Task instructions = For each record, copy the text exactly and omit any picture it holds.

==== Given entries

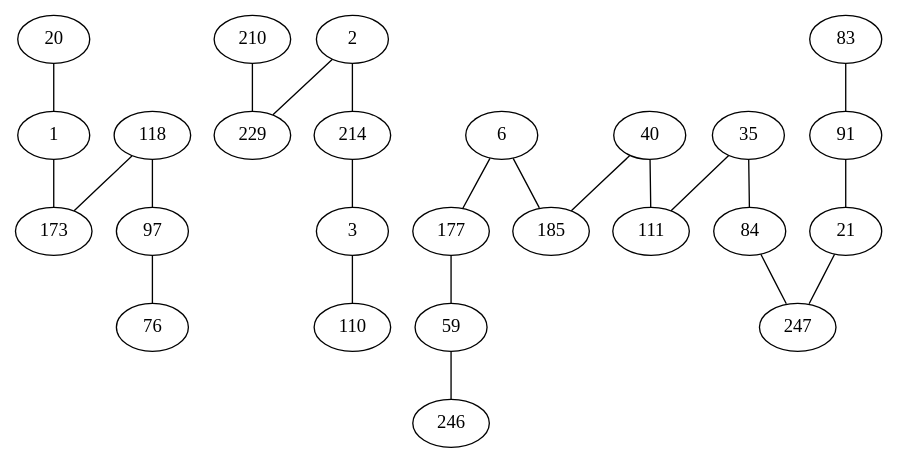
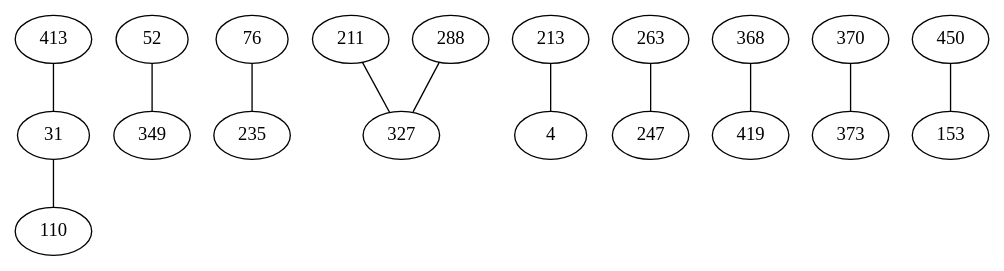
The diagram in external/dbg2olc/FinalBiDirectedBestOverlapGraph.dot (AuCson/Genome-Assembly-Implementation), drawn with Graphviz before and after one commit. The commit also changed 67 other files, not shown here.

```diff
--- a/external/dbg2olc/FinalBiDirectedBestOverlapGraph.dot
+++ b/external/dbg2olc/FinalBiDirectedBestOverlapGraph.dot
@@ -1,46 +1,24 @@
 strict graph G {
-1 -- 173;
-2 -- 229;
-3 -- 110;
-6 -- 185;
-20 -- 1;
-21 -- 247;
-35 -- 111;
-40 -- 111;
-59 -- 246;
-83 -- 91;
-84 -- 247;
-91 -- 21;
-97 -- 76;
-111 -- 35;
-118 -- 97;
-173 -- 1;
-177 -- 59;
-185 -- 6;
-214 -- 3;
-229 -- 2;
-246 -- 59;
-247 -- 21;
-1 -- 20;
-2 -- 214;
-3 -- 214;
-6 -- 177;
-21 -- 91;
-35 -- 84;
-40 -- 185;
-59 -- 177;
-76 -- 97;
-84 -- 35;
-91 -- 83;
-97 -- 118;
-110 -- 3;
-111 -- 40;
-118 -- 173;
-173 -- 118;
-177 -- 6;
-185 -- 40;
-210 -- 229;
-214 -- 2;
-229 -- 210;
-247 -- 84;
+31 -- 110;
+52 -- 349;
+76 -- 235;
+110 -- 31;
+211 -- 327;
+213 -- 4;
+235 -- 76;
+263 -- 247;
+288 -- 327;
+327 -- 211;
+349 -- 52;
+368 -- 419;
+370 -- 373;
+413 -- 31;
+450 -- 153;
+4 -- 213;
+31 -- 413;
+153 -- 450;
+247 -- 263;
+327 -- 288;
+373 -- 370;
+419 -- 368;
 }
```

========

Written solution =
The diagram in external/dbg2olc/FinalBiDirectedBestOverlapGraph.dot (AuCson/Genome-Assembly-Implementation), drawn with Graphviz before and after one commit. The commit also changed 67 other files, not shown here.

```diff
--- a/external/dbg2olc/FinalBiDirectedBestOverlapGraph.dot
+++ b/external/dbg2olc/FinalBiDirectedBestOverlapGraph.dot
@@ -1,46 +1,24 @@
 strict graph G {
-1 -- 173;
-2 -- 229;
-3 -- 110;
-6 -- 185;
-20 -- 1;
-21 -- 247;
-35 -- 111;
-40 -- 111;
-59 -- 246;
-83 -- 91;
-84 -- 247;
-91 -- 21;
-97 -- 76;
-111 -- 35;
-118 -- 97;
-173 -- 1;
-177 -- 59;
-185 -- 6;
-214 -- 3;
-229 -- 2;
-246 -- 59;
-247 -- 21;
-1 -- 20;
-2 -- 214;
-3 -- 214;
-6 -- 177;
-21 -- 91;
-35 -- 84;
-40 -- 185;
-59 -- 177;
-76 -- 97;
-84 -- 35;
-91 -- 83;
-97 -- 118;
-110 -- 3;
-111 -- 40;
-118 -- 173;
-173 -- 118;
-177 -- 6;
-185 -- 40;
-210 -- 229;
-214 -- 2;
-229 -- 210;
-247 -- 84;
+31 -- 110;
+52 -- 349;
+76 -- 235;
+110 -- 31;
+211 -- 327;
+213 -- 4;
+235 -- 76;
+263 -- 247;
+288 -- 327;
+327 -- 211;
+349 -- 52;
+368 -- 419;
+370 -- 373;
+413 -- 31;
+450 -- 153;
+4 -- 213;
+31 -- 413;
+153 -- 450;
+247 -- 263;
+327 -- 288;
+373 -- 370;
+419 -- 368;
 }
```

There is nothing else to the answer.